Now let’s take a bigger example: the Cuban missile crisis. It was the closest that the United States and the Soviet Union ever came to nuclear war. At one point, Soviet ships were steaming towards Cuba and were turned back by a U.S. Navy blockade. But, what if the Soviet ships had ignored the blockade and kept on steaming ahead? What if US gunships had been forced to fire? What outcomes might have shaken out?
Suppose a Soviet ship is disabled. Tensions escalate, and the Soviets respond. The ship is only disabled though, and even though there is a skirmish between the two countries, full-scale war does not break out. However, relations between the two nations are changed forever. That’s a new universe.
Now suppose a ship is sunk, or two or three. Soviet military forces respond by attacking the United States fleet. The US responds in an escalating war. In the end, there is a nuclear exchange, and the entire world is changed forever by this conflict. That’s yet another new universe.
According to parallel universe theory, with an infinite number of possible universes, both of those universes were probably created during that fateful period of time, plus many others with different scenarios. If it’s really true that a single event can spawn a new universe, then the timeline that we live in is only one example of an infinite number of timelines.
An Alternate South Africa
Back to the Mandela Effect. Now let’s consider apartheid in South Africa. By the middle of the 1980s, Nelson Mandela had been in prison for over two decades. The U.N., the United States and Great Britain had all imposed economic sanctions on South Africa. In years to come, reforms and a new president in South Africa led to the end of apartheid and Nelson Mandela’s release from prison.

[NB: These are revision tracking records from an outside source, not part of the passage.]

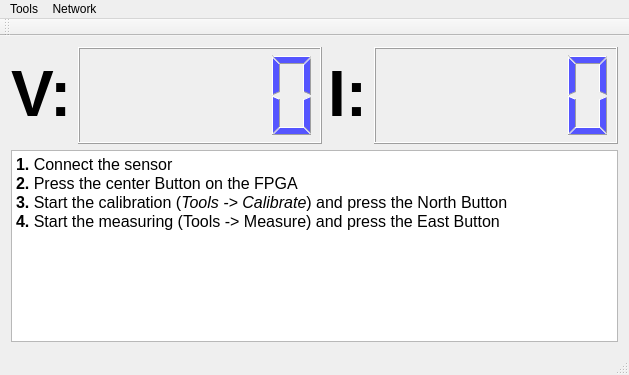
Zap123/Nanosystem-project, file mainwindow.ui: the form before one commit.
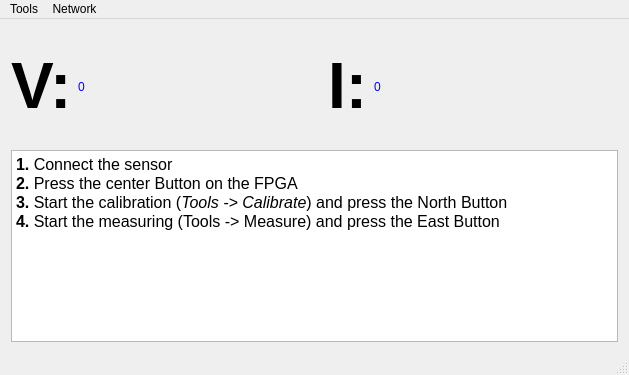
The form after the commit.

Diff of the .ui file:
```diff
--- a/mainwindow.ui
+++ b/mainwindow.ui
@@ -40,9 +40,14 @@
        </widget>
       </item>
       <item>
-       <widget class="QLCDNumber" name="lcdNumber">
+       <widget class="QLabel" name="lcdV">
         <property name="styleSheet">
-         <string notr="true">color: rgb(85, 85, 255)</string>
+         <string notr="true">color: rgb(0, 0, 255);
+font: 57  48pt &quot;Helvetica&quot;;
+</string>
+        </property>
+        <property name="text">
+         <string>0</string>
         </property>
        </widget>
       </item>
@@ -60,9 +65,14 @@
        </widget>
       </item>
       <item>
-       <widget class="QLCDNumber" name="lcdNumber_2">
+       <widget class="QLabel" name="lcdI">
         <property name="styleSheet">
-         <string notr="true">color: rgb(85, 85, 255)</string>
+         <string notr="true">color: rgb(0, 0, 255);
+font: 57  48pt &quot;Helvetica&quot;;
+</string>
+        </property>
+        <property name="text">
+         <string>0</string>
         </property>
        </widget>
       </item>
@@ -116,17 +126,6 @@
    <addaction name="menuNetwork"/>
   </widget>
   <widget class="QStatusBar" name="statusBar"/>
-  <widget class="QToolBar" name="mainToolBar">
-   <property name="enabled">
-    <bool>true</bool>
-   </property>
-   <attribute name="toolBarArea">
-    <enum>TopToolBarArea</enum>
-   </attribute>
-   <attribute name="toolBarBreak">
-    <bool>false</bool>
-   </attribute>
-  </widget>
   <action name="actionCalibrate">
    <property name="text">
     <string>Calibrate</string>
```
Left out of the diff: 12 changed lines with no effect on the pictures.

But what if there had been a fateful event or decision, and those reforms never happened? What if conditions have become worse instead of better, leading to Nelson Mandela’s death in prison? That fateful event or decision might have spawned a new parallel universe – one in which Nelson Mandela DID die in prison.
Strange Questions about False Memory
What if the people who share that false memory of Nelson Mandela’s death in prison are simply remembering events from that parallel universe? How could this happen? How could it be that people are remembering events from a different universe? Why would some people remember an alternate timeline, while most people remember this one? Are there some ways that parallel universes might be connected so that events, memories and impressions might bleed through?
What does it mean when we remember something that never happened? Are our minds playing tricks on us? Is it just selective memory? Have we gradually distorted memories of the events over the course of many memory retrieval alterations? Or … Are we, in fact, remembering something from a parallel universe that is not a part of this timeline? Did something change in the past so that many possible timelines were created, each with different events? Can we REALLY reach across the ether to connect with an entirely different timeline than the one we live in?
Crazy questions. It seems like false memory – especially the Mandela Effect’s SHARED false memory – creates more questions than it answers.
Neuroscientist, psychologist, and conspiracy theorist all have attributed their own theories to what is the root cause of the phenomenon known as the Mandela effect. Still, the debate rages on about why so many people are misremembering historical events, movie titles, television episodes, movie scenes, pop culture characters, and many more things. Could we all be living in parallel universes? Are time travellers altering significant cultural events? Is cognitive dissonance to blame? Or are people just insane? There is no definitive answer. It could be a combination of all of the above. But one thing is for certain, the Mandela effect is a real thing that touches millions of people from different walks of life. In conclusion, we live in the age of information, where science and technology are both evolving at a rapid pace, so it is only a matter time before researchers and scientists find the true cause behind the Mandela effect phenomenon.
P.S. A Survey is in the works which will be posted on this website soon which can (possibly) give an insight as to what the people have experienced.